- V4 produced the best peak power but suffered a commensurate loss at 5,250
Essentially, there are slight variations between the versions but the behaviour is identifiably all from the same ‘family’.
Why a Version 4?
That’s a good question, and one we put to Ulf Schroeder from BGM:
“We stopped selling the V3 in 2016. We were still unhappy about exhausts falling apart so we re-started the project from the beginning.
“Mark Broadhurst originally designed the MBgm exhaust looking into every aspect and the result was the the V1. The loose downpipe fixed with springs should absorb many vibrations (at least in theory) and it is without doubts the best box pipe on the market, making maybe not the highest power but is the most enjoyable one to ride giving power everywhere.
“The prototypes he designed were very quiet and had no problems falling apart. However it is a different story to let an industrial maker produce big volumes and sell big volumes to all kind of customers with different skills and feelings for their bikes .
“We joined the project and looked for a manufacturer who would be willing to produce small batches of 300. Europeans were either not interested or asked silly money for the tooling so we went to Taiwan and found a company who made Vespa exhausts for 20 years that many people in Europe sell without any problems.
“Once on sale we started to get some returns. Every return we analyzed, discussed with Mark and tried to improve with the next batch. I can’t count how often we went to Taiwan to discuss with the producer. Still we got returns and we saw exhausts that had cracks like a cobweb.
“We worked on the bracket and Alex designed a way people can fix the exhaust without force moving it in every direction.

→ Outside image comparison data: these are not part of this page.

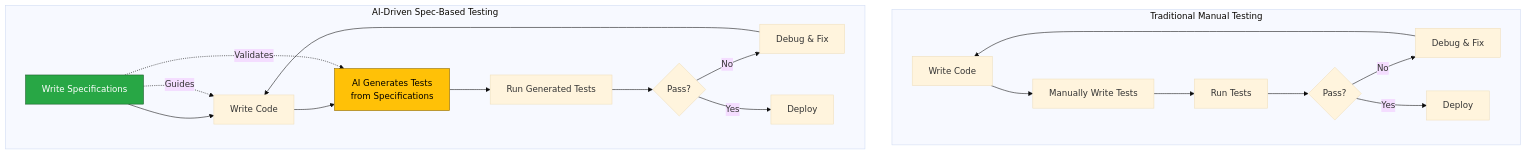
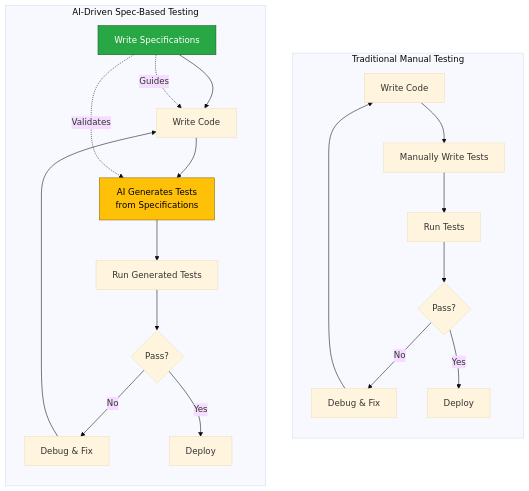
One commit to tikazyq/marvinzhang.dev changed the third of 3 diagrams in blog/2025-10-02-rices-theorem-why-automated-testing-will-fail.mdx. Above: the diagram before and after it, drawn with Mermaid (base theme). The commit also changed 1 other file, not shown here.

Commit message:
Refactor mermaid diagram syntax for clarity in testing comparison

````diff
--- a/blog/2025-10-02-rices-theorem-why-automated-testing-will-fail.mdx
+++ b/blog/2025-10-02-rices-theorem-why-automated-testing-will-fail.mdx
@@ -258,26 +258,28 @@
 ```mermaid
-graph TB
-    subgraph "Traditional Manual Testing"
+graph TD
+    subgraph Manual["Traditional Manual Testing"]
+        direction TB
         A1[Write Code] --> A2[Manually Write Tests]
         A2 --> A3[Run Tests]
         A3 --> A4{Pass?}
         A4 -->|No| A5[Debug & Fix]
         A5 --> A1
         A4 -->|Yes| A6[Deploy]
     end
     
-    subgraph "AI-Driven Spec-Based Testing"
+    subgraph AISpec["AI-Driven Spec-Based Testing"]
+        direction TB
         B1[Write Specifications] --> B2[Write Code]
         B2 --> B3[AI Generates Tests<br/>from Specifications]
         B3 --> B4[Run Generated Tests]
         B4 --> B5{Pass?}
         B5 -->|No| B6[Debug & Fix]
         B6 --> B2
         B5 -->|Yes| B7[Deploy]
         B1 -.->|Guides| B2
         B1 -.->|Validates| B3
     end
     
     style B1 fill:#28a745,stroke:#155724,color:#fff
     style B3 fill:#ffc107,stroke:#856404,color:#000
 ```
````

We discussed with people working in the car industry about the force on the bracket and the vibrations and redesigned the front bracket plates as well (Version 3) and the returns went to a level we were really happy with (about 1%).

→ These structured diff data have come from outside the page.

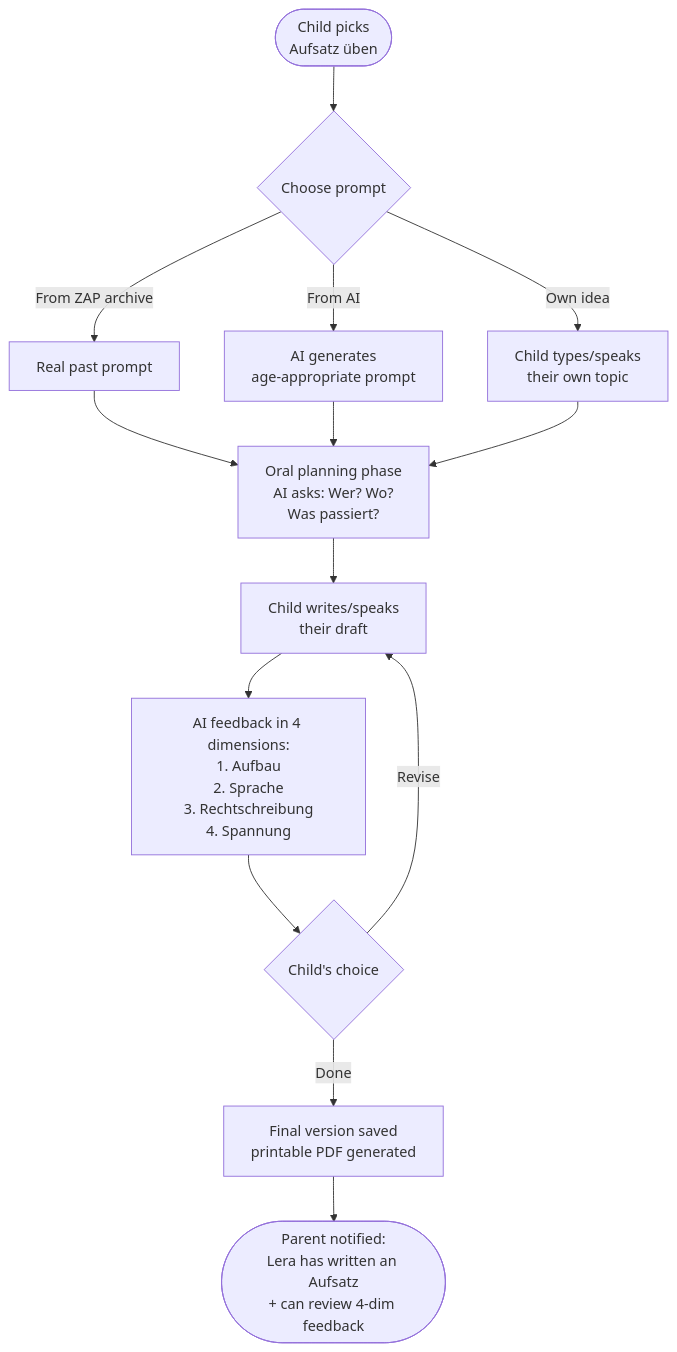
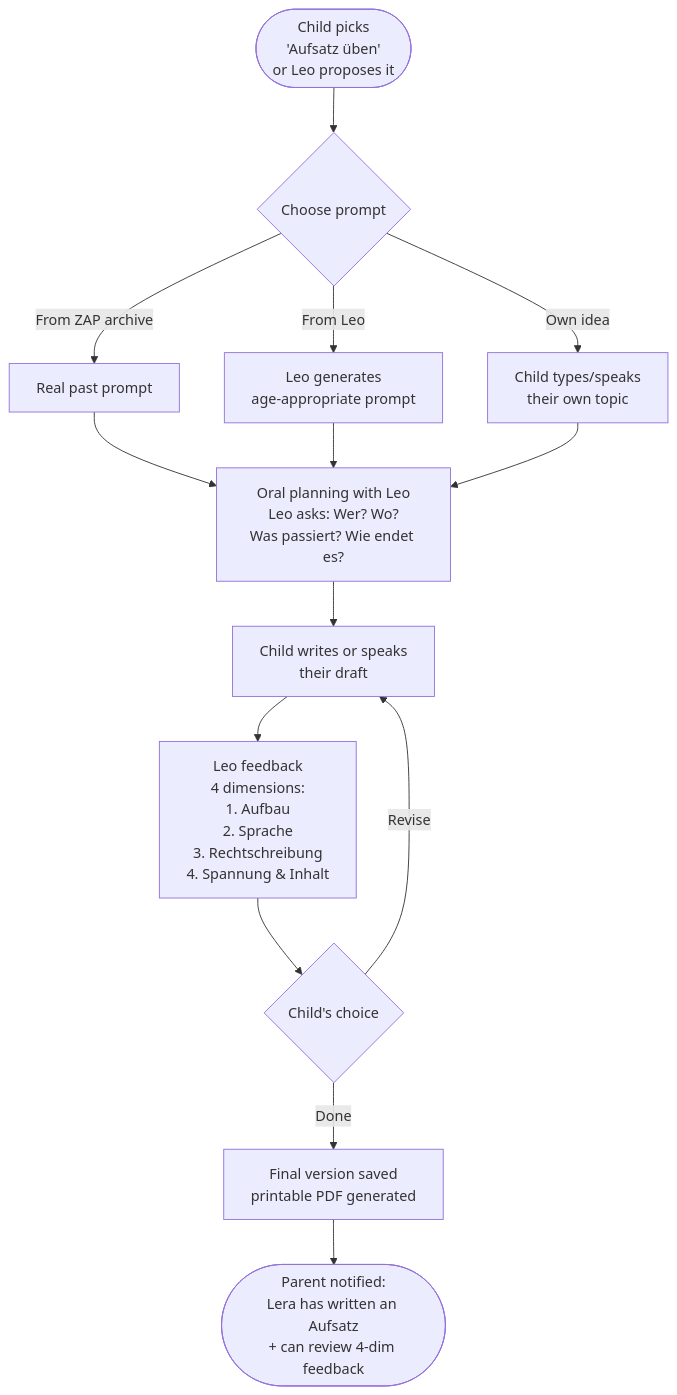
One commit to romank-crisp/gymi-pruf changed the ninth of 16 diagrams in docs/product/user-flows-and-interaction.md. Above: the diagram before and after it, drawn with Mermaid. The commit also changed other lines of this file and 3 other files, not shown here.

````diff
--- a/docs/product/user-flows-and-interaction.md
+++ b/docs/product/user-flows-and-interaction.md
@@ -267,17 +306,17 @@
 ```mermaid
 flowchart TD
-    Start([Child picks<br/>Aufsatz üben]) --> PICK{Choose prompt}
+    Start([Child picks<br/>'Aufsatz üben'<br/>or Leo proposes it]) --> PICK{Choose prompt}
     PICK -->|From ZAP archive| ARCH[Real past prompt]
-    PICK -->|From AI| GEN[AI generates<br/>age-appropriate prompt]
+    PICK -->|From Leo| GEN[Leo generates<br/>age-appropriate prompt]
     PICK -->|Own idea| OWN[Child types/speaks<br/>their own topic]
     ARCH --> PLAN
     GEN --> PLAN
     OWN --> PLAN
-    PLAN[Oral planning phase<br/>AI asks: Wer? Wo?<br/>Was passiert?]
-    PLAN --> DRAFT[Child writes/speaks<br/>their draft]
-    DRAFT --> REV[AI feedback in 4 dimensions:<br/>1. Aufbau<br/>2. Sprache<br/>3. Rechtschreibung<br/>4. Spannung]
+    PLAN[Oral planning with Leo<br/>Leo asks: Wer? Wo?<br/>Was passiert? Wie endet es?]
+    PLAN --> DRAFT[Child writes or speaks<br/>their draft]
+    DRAFT --> REV[Leo feedback<br/>4 dimensions:<br/>1. Aufbau<br/>2. Sprache<br/>3. Rechtschreibung<br/>4. Spannung & Inhalt]
     REV --> CHOICE{Child's choice}
     CHOICE -->|Revise| DRAFT
     CHOICE -->|Done| FINAL[Final version saved<br/>printable PDF generated]
     FINAL --> End([Parent notified:<br/>Lera has written an Aufsatz<br/>+ can review 4-dim feedback])
 ```
````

“What we were still not happy about was the noise. Some exhausts were okay, some quiet and some too noisy. We tried to find a professional noise designer but all refused because a two stroke exhaust “is a strange animal” just as Tino Sacchi once warned us.
What is different?
“Okay, we went back to school and started again: what should have taken only three months took nearly a year and many visits to Spain and discussions with the actual exhaust manufacturer that is in the business for years. He put all his experience in the project and the result is the V4 that is on sale now. The exhaust has a different muffler design that makes it quieter and the production process is different using brazing in many areas instead of welding. The brackets have been redesigned and a strengthening plate is fitted under the front bracket. The strengthening plate between the exhaust and the rear tube is redesigned and brazed. This brazing process takes much longer and is much more expensive than welding but hopefully worth every penny.
“Every exhaust that is sold by official BGM dealers has got a guarantee of one year from the day printed on the receipt. If anyone has problems with their exhaust within the first year they should get in touch with the dealer they bought it from. They will analyze first if it has been fitted and used correctly. If it is a quality issue then the exhaust will either get a quality repair or will be exchanged.”
Were there metal quality problems with the V1 to V3?
“Concerning the metal and the spider-webs we sent off the steel to the Technical University in Aachen because we thought it might have too much carbon inside. The result was they told us that the steel is totally okay.
“They are using SPCC steel so we suspect it could be a problem that the welding is done with too much heat. If you look at the colour of the steel on the V1-V3 the colour has changed in all areas where it is welded not only in small spots but big areas.
“The Spanish guys braze it and even the two big center sections are now in normal steel colour after welding and not brown as the Taiwanese ones.
“I never saw these spiders-web cracks on the V3 made by the same Taiwanese company. We insisted to take more care on the welding and use less heat so maybe already that was enough to not make the steel brittle.
“I think with the V4 and the new production process the spider-webs should belong to the past.